Racial Equity, Diversity, Inclusion and Access in Nonprofit Leadership

Keith Reibsome

The purpose of this capstone research project was to explore how explore how minorities employed by various nonprofits in Virginia describe their experience with the barriers and challenges to achieve executive leadership positions within nonprofit organizations. Minorities continue to experience racial stereotyping, biases, and organizational influences in their ascension to executive level leadership positions in the nonprofit sector. This study gathered and learned varied perspectives and experiences of minority executives in nonprofit leadership by interviewing men and women in Virginia. The study’s 5 participants have achieved the prominence of executive director, deputy director, and director in their chosen professions. The research questions guiding the study were (1) How do minority men and women describe perceived barriers and challenges to their advancement in nonprofit leadership positions in Virginia? (2) How do minority men and women perceive the influence of support received from organizational leaders on their advancement in leadership positions in the nonprofit sector? The current study addressed two sub questions: (A) What personal characteristics do minorities perceive as contributing factors to attaining executive-level positions within nonprofit organizations? (B) How do factors such as education, tenure and/or job experience affect career advancement within nonprofit organizations? The study findings detailed that there exists a gap in minority leaders in executive level positions in the nonprofit sector and that minority men and women do achieve and sustain executive level positions within the sector.

Examining Community Engagement Strategies in Richmond Nonprofits Addressing Food Insecurity: A Case Study

Mone Bailey

Food in America is often a reflection of values, cultures and customs. Food choices give way to your upbringing, geographic location and even socioeconomic status. In the United States, 8.6 million adults live in households with very low food security. As nonprofits begin to shift from a charity-based structure in addressing food insecurity to an equity-based approach, it is important to understand how they are effectively engaging the community. Community engagement is a fundamental practice for nonprofits to build trust, foster relationships and empower the community. Though the concept of community engagement has been an important theme across disciplines, there is limited research on its impact on organizations addressing food insecurity. This study helps to address this gap in the research by collecting and analyzing data from semi-structured interviews of nonprofit leaders addressing food insecurity via food banks, urban agriculture initiatives, and in the food access space. This study reports the findings, implications, and recommendations gained from an analysis of the interview data categorizing various community engagement strategies used by food non-profits.

Communication Strategies and Rhetorical Elements of Fundraising

Katie Tritt
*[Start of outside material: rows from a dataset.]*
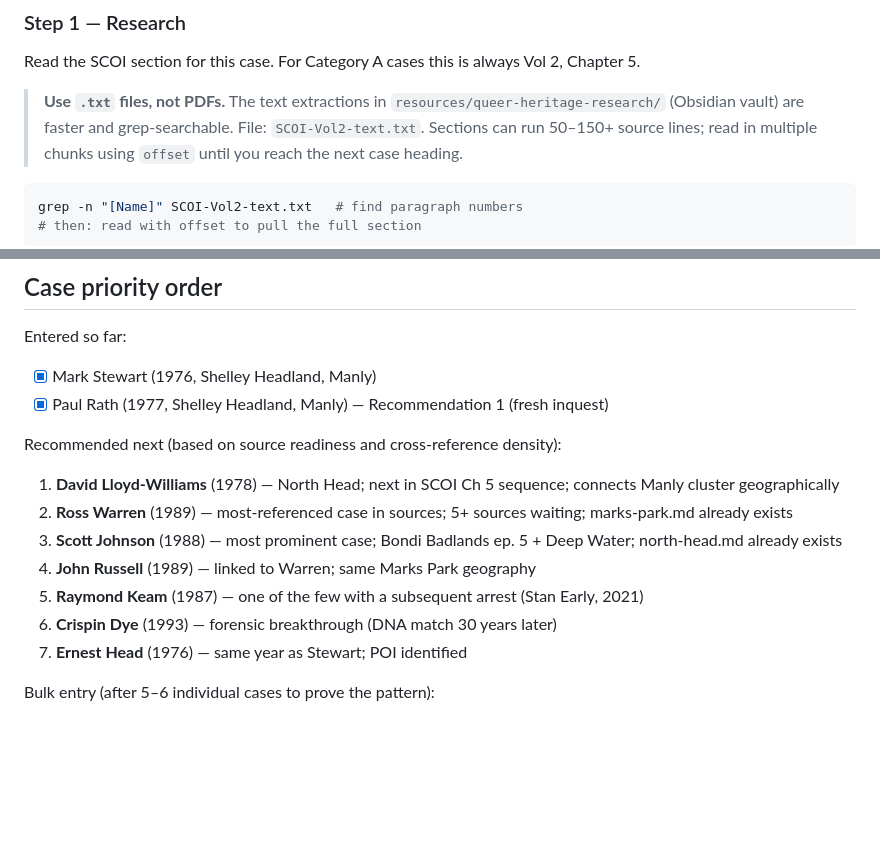
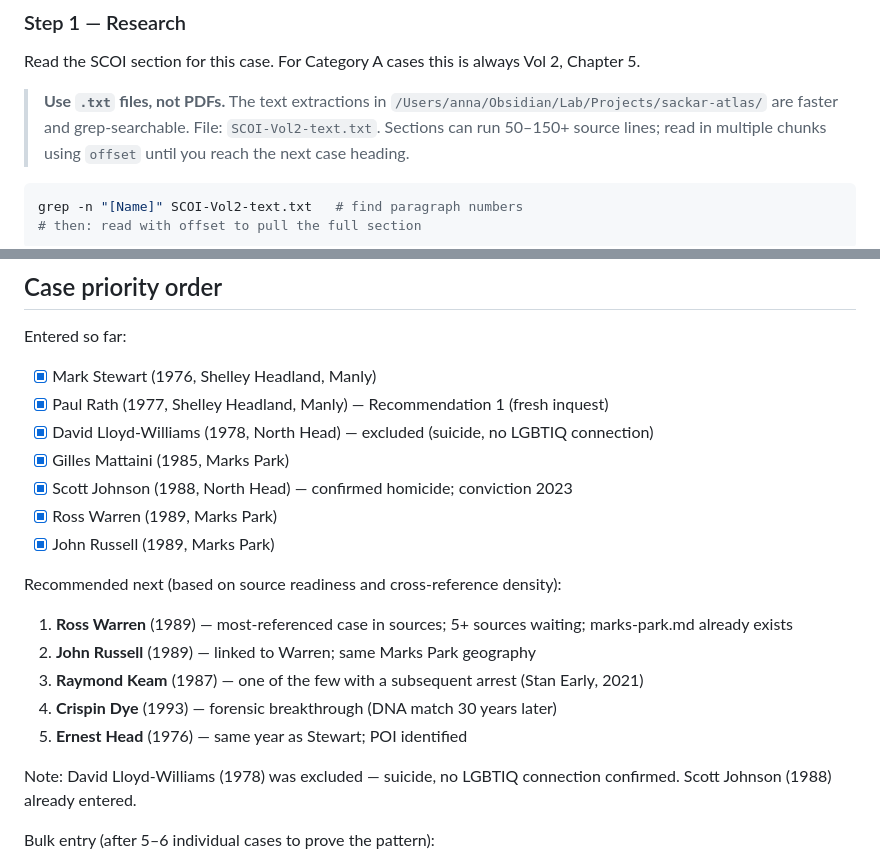
Before and after one commit to bitsloppy/sackar-atlas, a Markdown page: docs/workflow-case-entry.md, 2 parts joined by grey strips. Drawn GitHub-style; blank space fills up the shorter version.

Commit message:
docs: fix workflow-case-entry — update SCOI text path and case priority list
- SCOI text path was stale (queer-heritage-research → sackar-atlas)
- Priority list: removed David Lloyd-Williams (excluded), marked all 7 entered cases
- Ross Warren now listed as first priority

```diff
--- a/docs/workflow-case-entry.md
+++ b/docs/workflow-case-entry.md
@@ -26,7 +26,7 @@ SCOI text → RESEARCH → DRAFT (case + person + stubs) → QA CARD → Anna re
 Read the SCOI section for this case. For Category A cases this is always Vol 2, Chapter 5.
 
 > **Use `.txt` files, not PDFs.** The text extractions in
-> `resources/queer-heritage-research/` (Obsidian vault) are faster and grep-searchable.
+> `/Users/anna/Obsidian/Lab/Projects/sackar-atlas/` are faster and grep-searchable.
 > File: `SCOI-Vol2-text.txt`. Sections can run 50–150+ source lines; read in
 > multiple chunks using `offset` until you reach the next case heading.
 
@@ -294,18 +294,22 @@ When reviewing the QA card, check:
 Entered so far:
 - [x] Mark Stewart (1976, Shelley Headland, Manly)
 - [x] Paul Rath (1977, Shelley Headland, Manly) — Recommendation 1 (fresh inquest)
+- [x] David Lloyd-Williams (1978, North Head) — excluded (suicide, no LGBTIQ connection)
+- [x] Gilles Mattaini (1985, Marks Park)
+- [x] Scott Johnson (1988, North Head) — confirmed homicide; conviction 2023
+- [x] Ross Warren (1989, Marks Park)
+- [x] John Russell (1989, Marks Park)
 
 Recommended next (based on source readiness and cross-reference density):
-1. **David Lloyd-Williams** (1978) — North Head; next in SCOI Ch 5 sequence; connects
-   Manly cluster geographically
-2. **Ross Warren** (1989) — most-referenced case in sources; 5+ sources waiting;
+1. **Ross Warren** (1989) — most-referenced case in sources; 5+ sources waiting;
    marks-park.md already exists
-3. **Scott Johnson** (1988) — most prominent case; Bondi Badlands ep. 5 + Deep Water;
-   north-head.md already exists
-4. **John Russell** (1989) — linked to Warren; same Marks Park geography
-5. **Raymond Keam** (1987) — one of the few with a subsequent arrest (Stan Early, 2021)
-6. **Crispin Dye** (1993) — forensic breakthrough (DNA match 30 years later)
-7. **Ernest Head** (1976) — same year as Stewart; POI identified
+2. **John Russell** (1989) — linked to Warren; same Marks Park geography
+3. **Raymond Keam** (1987) — one of the few with a subsequent arrest (Stan Early, 2021)
+4. **Crispin Dye** (1993) — forensic breakthrough (DNA match 30 years later)
+5. **Ernest Head** (1976) — same year as Stewart; POI identified
+
+Note: David Lloyd-Williams (1978) was excluded — suicide, no LGBTIQ connection confirmed.
+Scott Johnson (1988) already entered.
 
 Bulk entry (after 5–6 individual cases to prove the pattern):
 - Remaining Category A cases (SCOI Vol 2, Chapter 5)
```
Some small non-profit organizations lack communication strategies to improve fundraising revenues and ensure financial sustainability. Fundraising is a form of communicating and is often one of the best ways of reaching key stakeholders. Fundraising couldn’t exist without communication to tell the organization’s story and prove why donors should give. Successful nonprofit fundraising is really about nurturing relationships, building trust and making emotional connections with the public, all of which can be done by choosing the right words and communicating in an effective way. If small non-profit organizations are able to cultivate authentic relationships with their donors through learning and understanding the best ways to communicate with them- they will create a successful relationship that will yield tangible results that will allow for the organization to fulfill their mission and serve the communities, they aim to engage with. Failure to obtain the funds necessary to support operations affects the organization's ability to achieve the mission and positive social change for the organization's recipients.